*WORK ORDER:* Pictures do not belong in the copy. Return all of the entries exactly.

(Data records)
┄┄┄┄┄┄┄┄┄┄┄┄┄┄┄┄┄┄┄┄

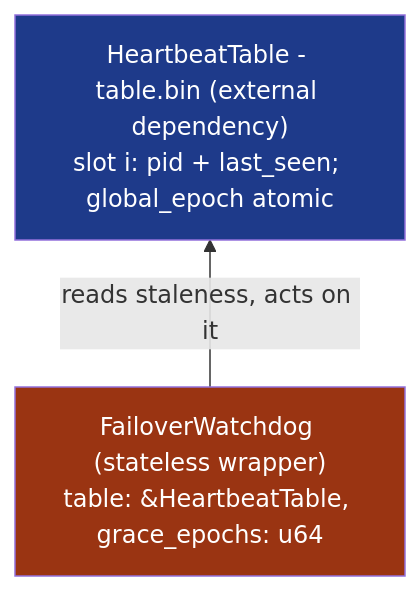
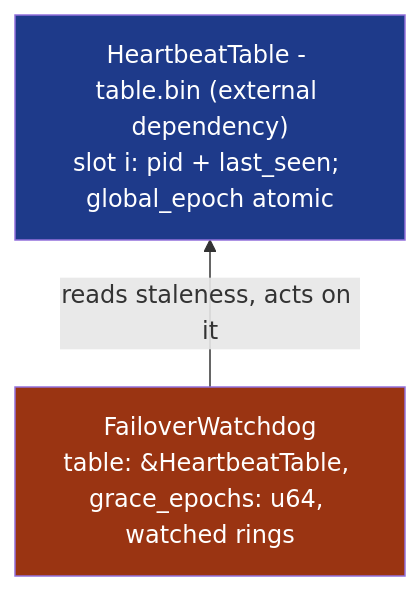
The diagram in wiki/content/docs/reference/subetha-cxc/coordination-types/failover.md (Variably-Constant/SubEtha), drawn with Mermaid before and after one commit. The commit also changed other lines of this file and 471 other files, not shown here.

````diff
--- a/wiki/content/docs/reference/subetha-cxc/coordination-types/failover.md
+++ b/wiki/content/docs/reference/subetha-cxc/coordination-types/failover.md
@@ -70,10 +82,10 @@
 ```mermaid
 flowchart BT
-    W["FailoverWatchdog (stateless wrapper)<br/>table: &amp;HeartbeatTable, grace_epochs: u64"]
+    W["FailoverWatchdog<br/>table: &amp;HeartbeatTable, grace_epochs: u64, watched rings"]
     T["HeartbeatTable - table.bin (external dependency)<br/>slot i: pid + last_seen; global_epoch atomic"]
     W -- reads staleness, acts on it --> T
     classDef wdC fill:#9a3412,color:#ffffff
     classDef tblC fill:#1e3a8a,color:#ffffff
     class W wdC
     class T tblC
 ```
````
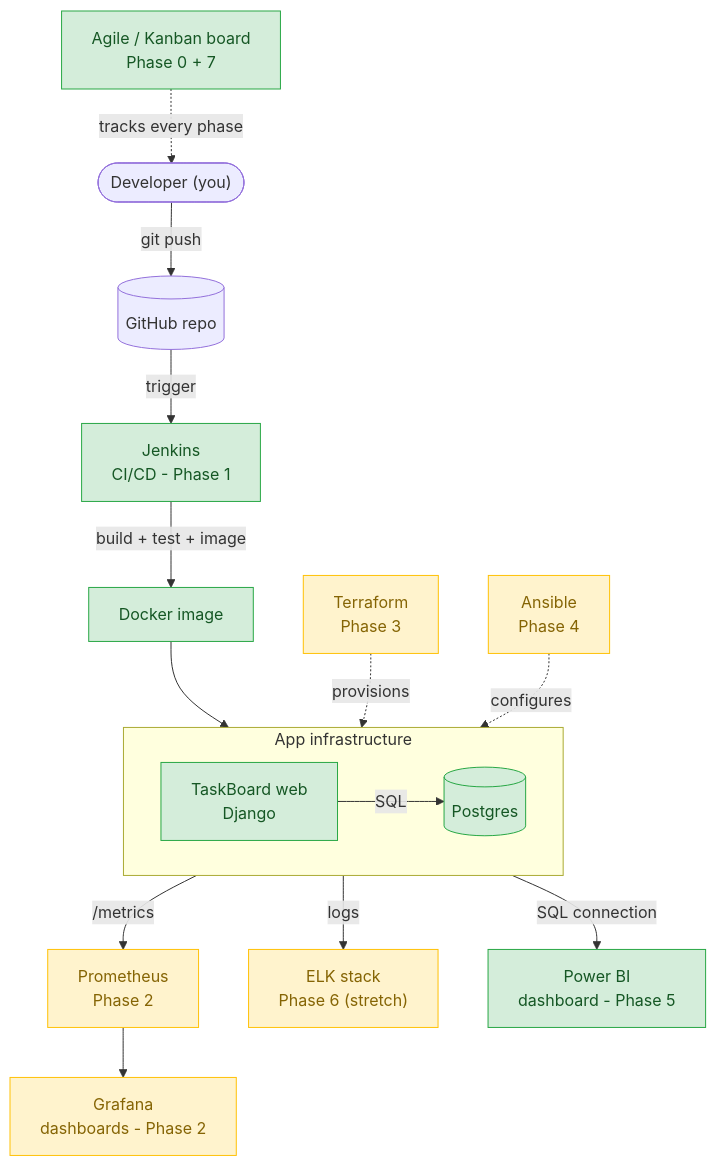
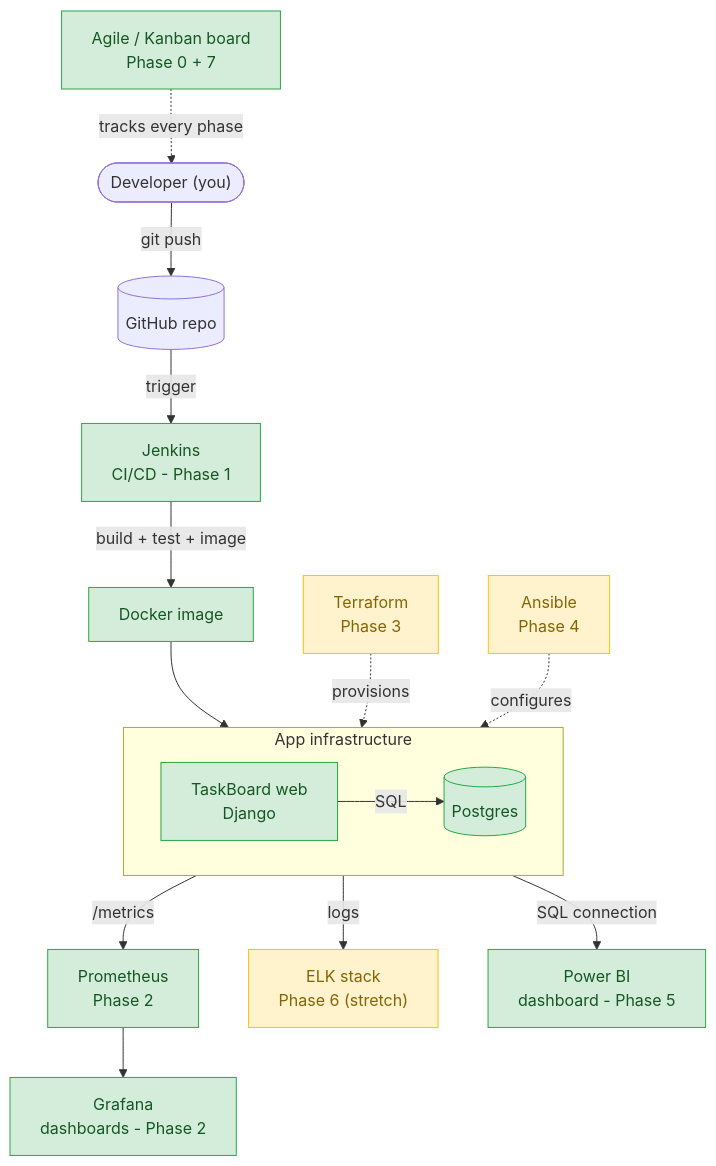
One commit to emmanuel197/devops-analytics-demo changed the diagram in wiki/diagrams/target-architecture.mmd. Above: the diagram before and after it, drawn with Mermaid. The commit also changed 10 other files, not shown here.

Commit message:
Phase 2 + interview prep: monitoring stack, cheat sheet, Agile/Prometheus pages, diagrams

```diff
--- a/wiki/diagrams/target-architecture.mmd
+++ b/wiki/diagrams/target-architecture.mmd
@@ -1,25 +1,25 @@
 flowchart TB
     Dev(["Developer (you)"]) -->|"git push"| GH[("GitHub repo")]
     GH -->|"trigger"| Jenkins["Jenkins<br/>CI/CD - Phase 1"]
     Jenkins -->|"build + test + image"| Img["Docker image"]
 
     subgraph Infra["App infrastructure"]
         direction LR
         Web["TaskBoard web<br/>Django"] -->|"SQL"| DB[("Postgres")]
     end
 
     Img --> Web
     TF["Terraform<br/>Phase 3"] -.->|"provisions"| Infra
     Ans["Ansible<br/>Phase 4"] -.->|"configures"| Infra
 
     Web -->|"/metrics"| Prom["Prometheus<br/>Phase 2"]
     Prom --> Graf["Grafana<br/>dashboards - Phase 2"]
     Web -->|"logs"| ELK["ELK stack<br/>Phase 6 (stretch)"]
     DB -->|"SQL connection"| PBI["Power BI<br/>dashboard - Phase 5"]
 
     Kanban["Agile / Kanban board<br/>Phase 0 + 7"] -.->|"tracks every phase"| Dev
 
     classDef done fill:#d4edda,stroke:#28a745,color:#155724;
     classDef todo fill:#fff3cd,stroke:#ffc107,color:#856404;
-    class Web,DB,Jenkins,Img,Kanban,PBI done;
-    class TF,Ans,Prom,Graf,ELK todo;
+    class Web,DB,Jenkins,Img,Kanban,PBI,Prom,Graf done;
+    class TF,Ans,ELK todo;
```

┄┄┄┄┄┄┄┄┄┄┄┄┄┄┄┄┄┄┄┄

*OUTPUT BELOW:*
The diagram in wiki/content/docs/reference/subetha-cxc/coordination-types/failover.md (Variably-Constant/SubEtha), drawn with Mermaid before and after one commit. The commit also changed other lines of this file and 471 other files, not shown here.

````diff
--- a/wiki/content/docs/reference/subetha-cxc/coordination-types/failover.md
+++ b/wiki/content/docs/reference/subetha-cxc/coordination-types/failover.md
@@ -70,10 +82,10 @@
 ```mermaid
 flowchart BT
-    W["FailoverWatchdog (stateless wrapper)<br/>table: &amp;HeartbeatTable, grace_epochs: u64"]
+    W["FailoverWatchdog<br/>table: &amp;HeartbeatTable, grace_epochs: u64, watched rings"]
     T["HeartbeatTable - table.bin (external dependency)<br/>slot i: pid + last_seen; global_epoch atomic"]
     W -- reads staleness, acts on it --> T
     classDef wdC fill:#9a3412,color:#ffffff
     classDef tblC fill:#1e3a8a,color:#ffffff
     class W wdC
     class T tblC
 ```
````
One commit to emmanuel197/devops-analytics-demo changed the diagram in wiki/diagrams/target-architecture.mmd. Above: the diagram before and after it, drawn with Mermaid. The commit also changed 10 other files, not shown here.

Commit message:
Phase 2 + interview prep: monitoring stack, cheat sheet, Agile/Prometheus pages, diagrams

```diff
--- a/wiki/diagrams/target-architecture.mmd
+++ b/wiki/diagrams/target-architecture.mmd
@@ -1,25 +1,25 @@
 flowchart TB
     Dev(["Developer (you)"]) -->|"git push"| GH[("GitHub repo")]
     GH -->|"trigger"| Jenkins["Jenkins<br/>CI/CD - Phase 1"]
     Jenkins -->|"build + test + image"| Img["Docker image"]
 
     subgraph Infra["App infrastructure"]
         direction LR
         Web["TaskBoard web<br/>Django"] -->|"SQL"| DB[("Postgres")]
     end
 
     Img --> Web
     TF["Terraform<br/>Phase 3"] -.->|"provisions"| Infra
     Ans["Ansible<br/>Phase 4"] -.->|"configures"| Infra
 
     Web -->|"/metrics"| Prom["Prometheus<br/>Phase 2"]
     Prom --> Graf["Grafana<br/>dashboards - Phase 2"]
     Web -->|"logs"| ELK["ELK stack<br/>Phase 6 (stretch)"]
     DB -->|"SQL connection"| PBI["Power BI<br/>dashboard - Phase 5"]
 
     Kanban["Agile / Kanban board<br/>Phase 0 + 7"] -.->|"tracks every phase"| Dev
 
     classDef done fill:#d4edda,stroke:#28a745,color:#155724;
     classDef todo fill:#fff3cd,stroke:#ffc107,color:#856404;
-    class Web,DB,Jenkins,Img,Kanban,PBI done;
-    class TF,Ans,Prom,Graf,ELK todo;
+    class Web,DB,Jenkins,Img,Kanban,PBI,Prom,Graf done;
+    class TF,Ans,ELK todo;
```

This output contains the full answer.